Tuesday, 7 July 2020

The Hi-Fi of Lo-Fi Jazz

I Iisten to a lot of music. Sometimes it feels like I am sifting through gravel, waiting for that moment when I encounter a precious stone amongst it. For me, these gems mostly appear as part of readily identifiable genres. I I find them hard to classify, I sometimes list them in my collection as 'Wonky',

It’s not often that I discover a whole seam of music but one day in mid-2018 I stumbled upon a track called The Accord by Harry Wolfman. For me it immediately stood out with its muddy mix of samples, with melody glinting, as those panning for gold might see a cleanly glittering speck of gold amidst the mud from the riverbed.


The Accord by Harry Wolfman


I dove straight in and listened to nearly everything Harry Wolfman had produced. Then, starting with the ‘Those who bought this also bought this’ facility on Juno Downloads, as well as checking other artists on the same record labels, I began to piece together names of others who I recognised as part of the same musical movement like Loz Goddard.
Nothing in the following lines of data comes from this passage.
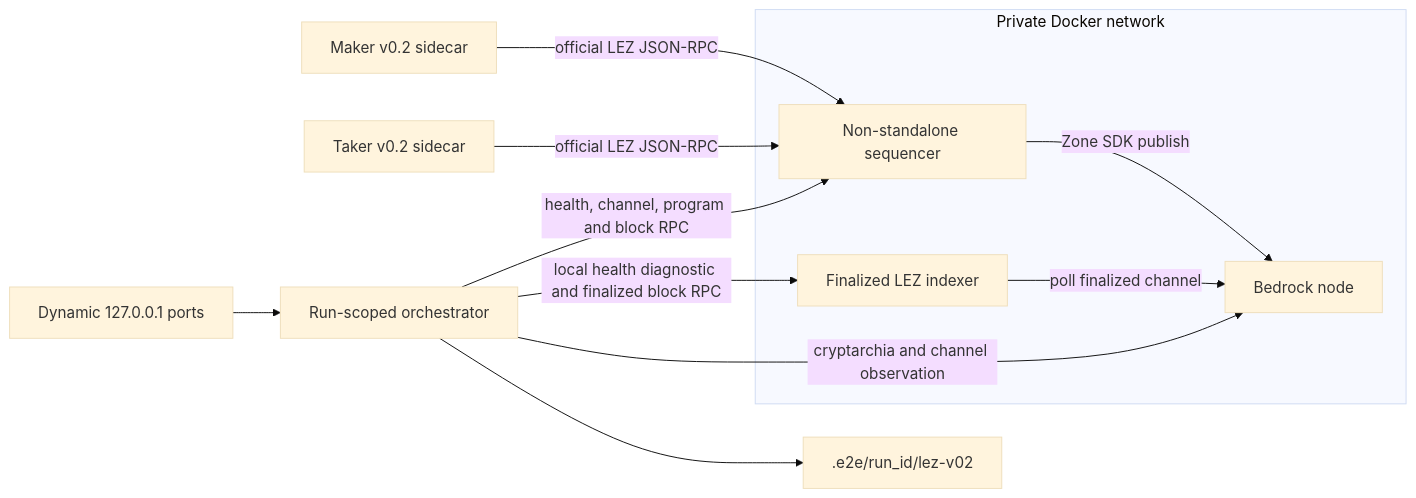
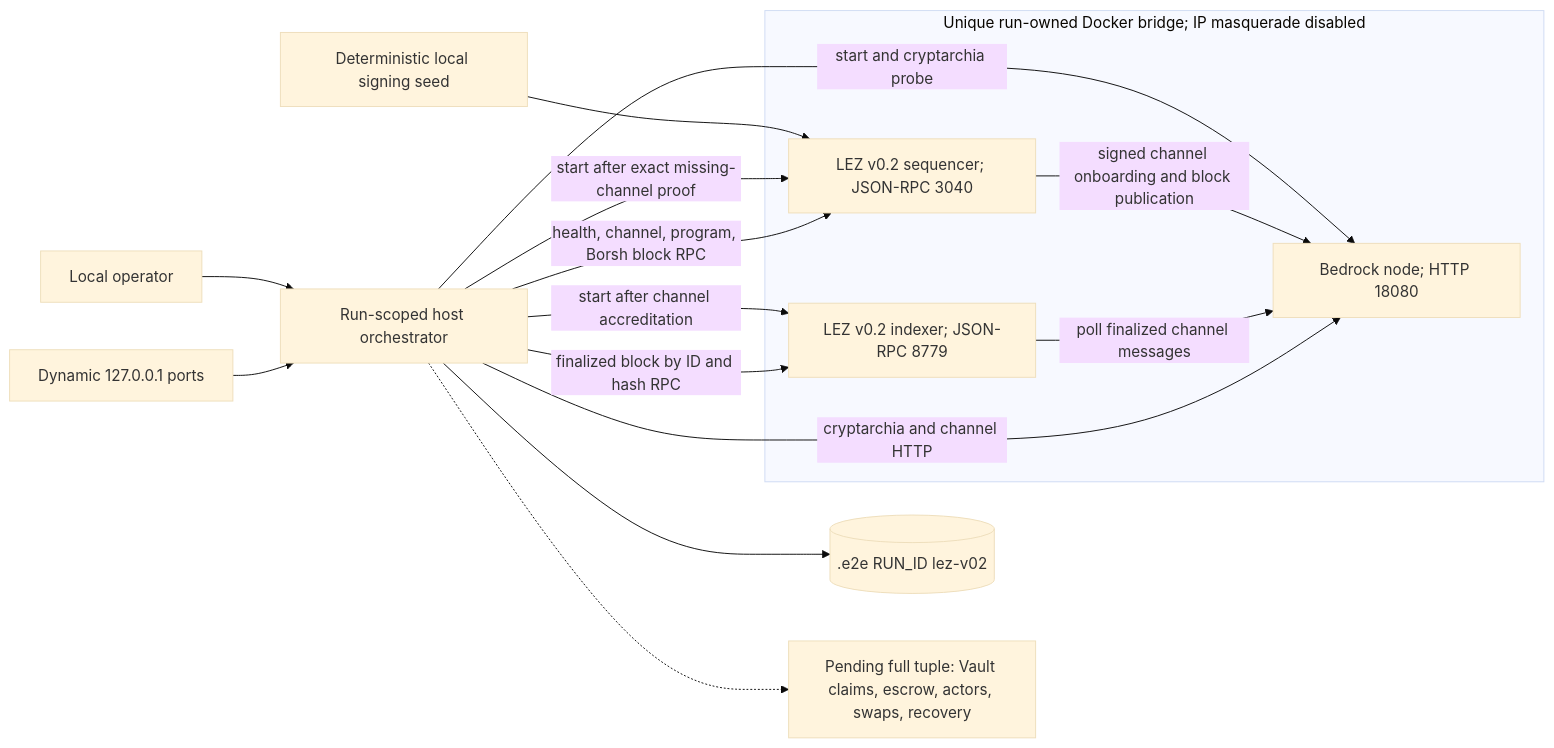
The diagram in docs/architecture/0024-source-audited-lez-v0-2-local-stack.md (gateway-fm/lez-atomic-swaps), drawn with Mermaid (base theme) before and after one commit. The commit also changed other lines of this file and 24 other files, not shown here.

````diff
--- a/docs/architecture/0024-source-audited-lez-v0-2-local-stack.md
+++ b/docs/architecture/0024-source-audited-lez-v0-2-local-stack.md
@@ -5,25 +5,30 @@
 ```mermaid
 flowchart LR
-    Maker["Maker v0.2 sidecar"]
-    Taker["Taker v0.2 sidecar"]
-    Orchestrator["Run-scoped orchestrator"]
+    Operator["Local operator"]
+    Orchestrator["Run-scoped host orchestrator"]
+    State[(".e2e RUN_ID lez-v02")]
+    Key["Deterministic local signing seed"]
 
-    subgraph RunNetwork["Private Docker network"]
-        Sequencer["Non-standalone sequencer"]
-        Bedrock["Bedrock node"]
-        Indexer["Finalized LEZ indexer"]
+    subgraph Bridge["Unique run-owned Docker bridge; IP masquerade disabled"]
+        Bedrock["Bedrock node; HTTP 18080"]
+        Sequencer["LEZ v0.2 sequencer; JSON-RPC 3040"]
+        Indexer["LEZ v0.2 indexer; JSON-RPC 8779"]
     end
 
-    Host["Dynamic 127.0.0.1 ports"]
-    State[".e2e/run_id/lez-v02"]
+    Loopback["Dynamic 127.0.0.1 ports"]
+    Pending["Pending full tuple: Vault claims, escrow, actors, swaps, recovery"]
 
-    Maker -->|"official LEZ JSON-RPC"| Sequencer
-    Taker -->|"official LEZ JSON-RPC"| Sequencer
-    Sequencer -->|"Zone SDK publish"| Bedrock
-    Indexer -->|"poll finalized channel"| Bedrock
-    Orchestrator -->|"health, channel, program and block RPC"| Sequencer
-    Orchestrator -->|"cryptarchia and channel observation"| Bedrock
-    Orchestrator -->|"local health diagnostic and finalized block RPC"| Indexer
-    Host --> Orchestrator
+    Operator --> Orchestrator
     Orchestrator --> State
+    Key --> Sequencer
+    Orchestrator -->|"start and cryptarchia probe"| Bedrock
+    Orchestrator -->|"start after exact missing-channel proof"| Sequencer
+    Sequencer -->|"signed channel onboarding and block publication"| Bedrock
+    Orchestrator -->|"start after channel accreditation"| Indexer
+    Indexer -->|"poll finalized channel messages"| Bedrock
+    Orchestrator -->|"health, channel, program, Borsh block RPC"| Sequencer
+    Orchestrator -->|"cryptarchia and channel HTTP"| Bedrock
+    Orchestrator -->|"finalized block by ID and hash RPC"| Indexer
+    Loopback --> Orchestrator
+    Orchestrator -.-> Pending
 ```
````
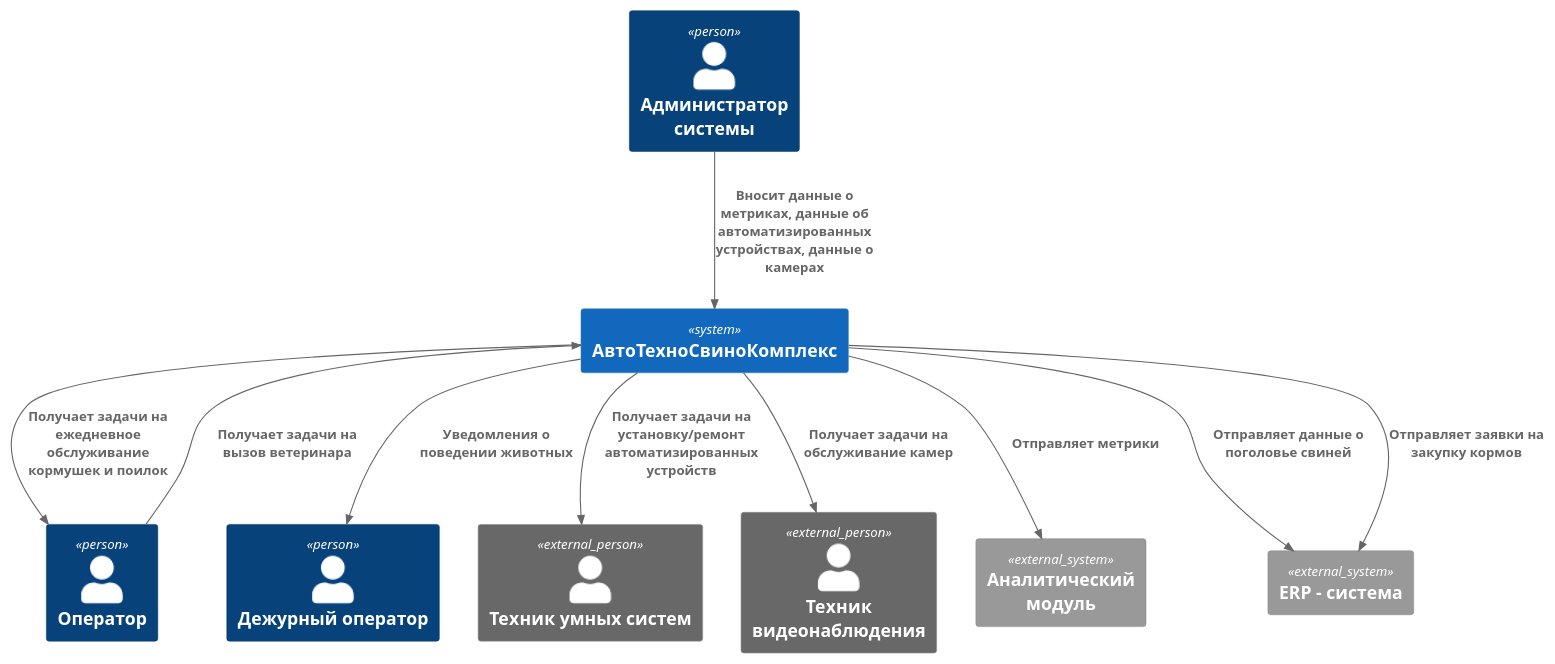
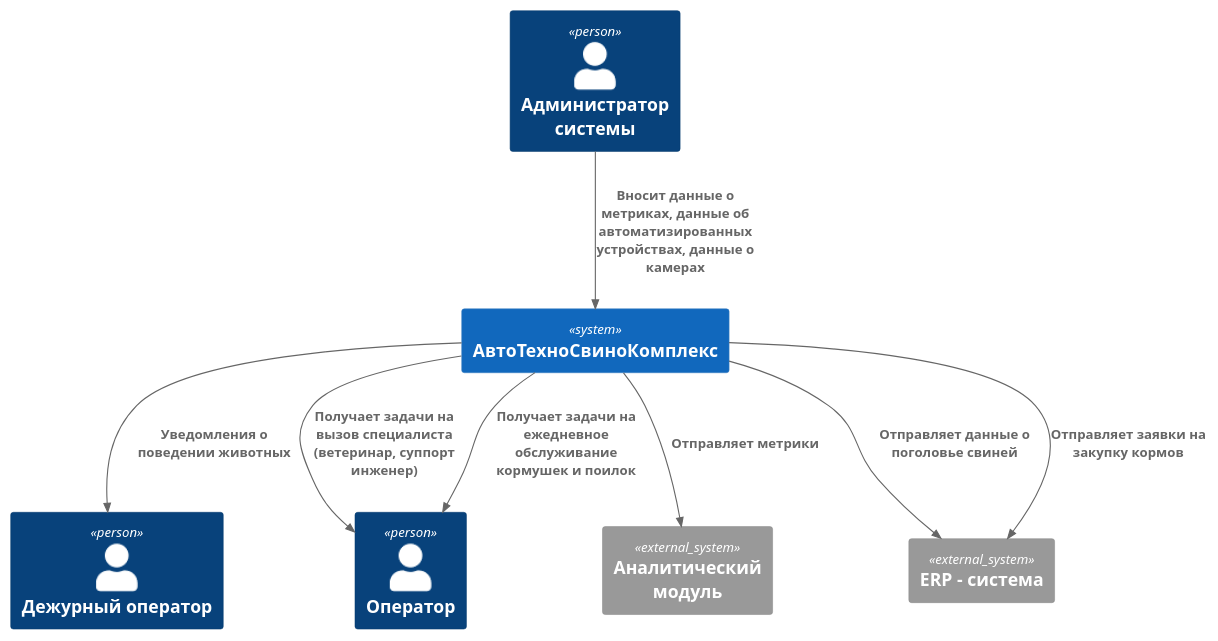
The diagram in Task1/ATCK_C4_Context_alternative.puml (mirray/MSA-AgroTech), drawn with PlantUML before and after one commit.

Commit message:
remove techicans from alternative diagram

```diff
--- a/Task1/ATCK_C4_Context_alternative.puml
+++ b/Task1/ATCK_C4_Context_alternative.puml
@@ -1,24 +1,20 @@
 @startuml Архитектура_АвтоТехноСвиноКомплекс_v1_Альтернативное_Решение
 !include <C4/C4_Context>
 
 ' === Участники ===
 Person(duty_operator, "Дежурный оператор")
-Person_Ext(technican, "Техник умных систем")
-Person_Ext(cv_technican, "Техник видеонаблюдения")
 Person(operator, "Оператор")
 Person(admin, "Администратор системы")
 
 System_Ext(analytic, "Аналитический модуль")
 System_Ext(erp, "ERP - система")
 System(atck, "АвтоТехноСвиноКомплекс")
 
 Rel(atck, duty_operator, "Уведомления о поведении животных")
-Rel(operator, atck, "Получает задачи на вызов ветеринара")
+Rel(atck, operator, "Получает задачи на вызов специалиста (ветеринар, суппорт инженер)")
 Rel(atck, operator, "Получает задачи на ежедневное обслуживание кормушек и поилок")
 Rel(atck, analytic, "Отправляет метрики")
 Rel(atck, erp, "Отправляет данные о поголовье свиней")
 Rel(atck, erp, "Отправляет заявки на закупку кормов")
 Rel(admin, atck, "Вносит данные о метриках, данные об автоматизированных устройствах, данные о камерах")
-Rel(atck, cv_technican, "Получает задачи на обслуживание камер")
-Rel(atck, technican, "Получает задачи на установку/ремонт автоматизированных устройств")
 @enduml
```
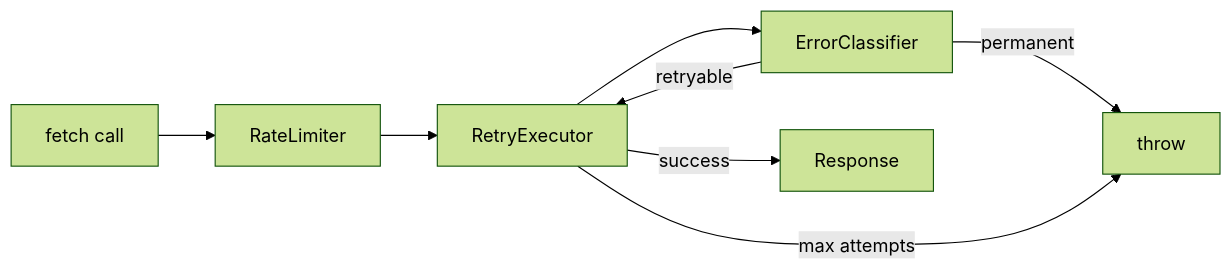
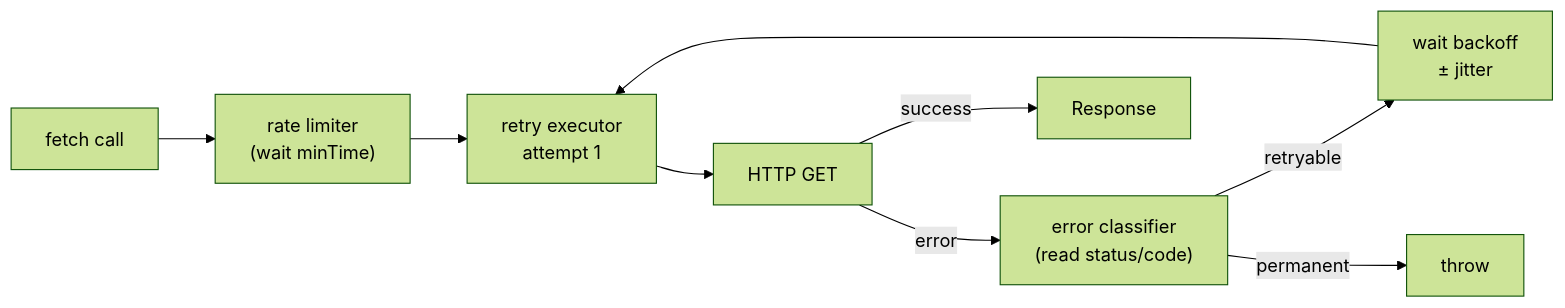
The third of 3 diagrams in docs/architecture.md (Studnicky/PathRipper), drawn with Mermaid (forest theme) before and after one commit. The commit also changed other lines of this file and 11 other files, not shown here.

````diff
--- a/docs/architecture.md
+++ b/docs/architecture.md
@@ -82,10 +102,15 @@
 ```mermaid
 graph LR
-    Request[fetch call] --> RateLimiter
-    RateLimiter --> RetryExecutor
-    RetryExecutor --> ErrorClassifier
-    ErrorClassifier -->|retryable| RetryExecutor
-    ErrorClassifier -->|permanent| Throw[throw]
-    RetryExecutor -->|max attempts| Throw
-    RetryExecutor -->|success| Response
+    Request[fetch call] --> RateLimit["rate limiter
+    (wait minTime)"]
+    RateLimit --> Retry["retry executor
+    attempt 1"]
+    Retry --> HTTP["HTTP GET"]
+    HTTP -->|error| Classify["error classifier
+    (read status/code)"]
+    Classify -->|retryable| Wait["wait backoff
+    ± jitter"]
+    Wait --> Retry
+    Classify -->|permanent| Throw[throw]
+    HTTP -->|success| Response
 ```
````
However, because I didn’t know a genre name to help me, I was lost as to how to describe this newly found (for me) genre. I created a folder on my computer simply titled Wolf to store everything I found. I then began sifting through my own collection to see if I could find other kindred tunes.

The constituents I was looking for were such elements as a ‘muddy mix’, excessive phasing, or otherwise distressing of the original samples, plus a particular fondness for mysterious spoken word samples or tantalising vocals that sound as if they are coming from a slightly out of tune radio.


I immediately identified what could well be described as a flag waver for this mystery genre. In 2013 Andhim had a hit with a gorgeous track called Hausch. I remember when it first came out being transfixed by the distressed, searingly soulful male vocalist with the oh so familiar line, ‘She’s not just a plaything, she’s flesh and blood just like a man’.

But who was the original male vocalist, and what was the song? Ah yes, it wasn’t a man, it was Queen Aretha singing Do Right Woman. So, time to resurrect Hausch. 


Hausch by Andhim


After a couple of months of musical mining I was gushing to a record producer friend about the tunes I had become obsessed with and he knew immediately what I was describing and gave me the genre label: Lo-Fi.

Now I had something to Google and soon discovered that the most recent incarnation of the term Lo-Fi was around 2016 and that there were some leaders of the pack like DJ Seinfeld and Mall Grab and DJ Boring. Leaders they might be, but I didn’t really like anything they produced. It seemed to me that for most of their output the fascination with distressed samples overweighed the power of melody which was often buried in a distorted Ketamine mumble. 


I read a comment from the time in which a journalist remarked that the reason Lo-Fi House had not taken off in clubs was because the muddy quality of the mixes sounded shit on a decent sound system. Consequently the scene tended to be located in smaller underground venues. 

What I was discovering was not poor quality but a lush additions to the soundscape, not negation of it. These distressed, phased tones with seemingly incompatible EQing were creating a new range of tones to the musical pallet. Tones which for me carried with them a powerful emotional quality.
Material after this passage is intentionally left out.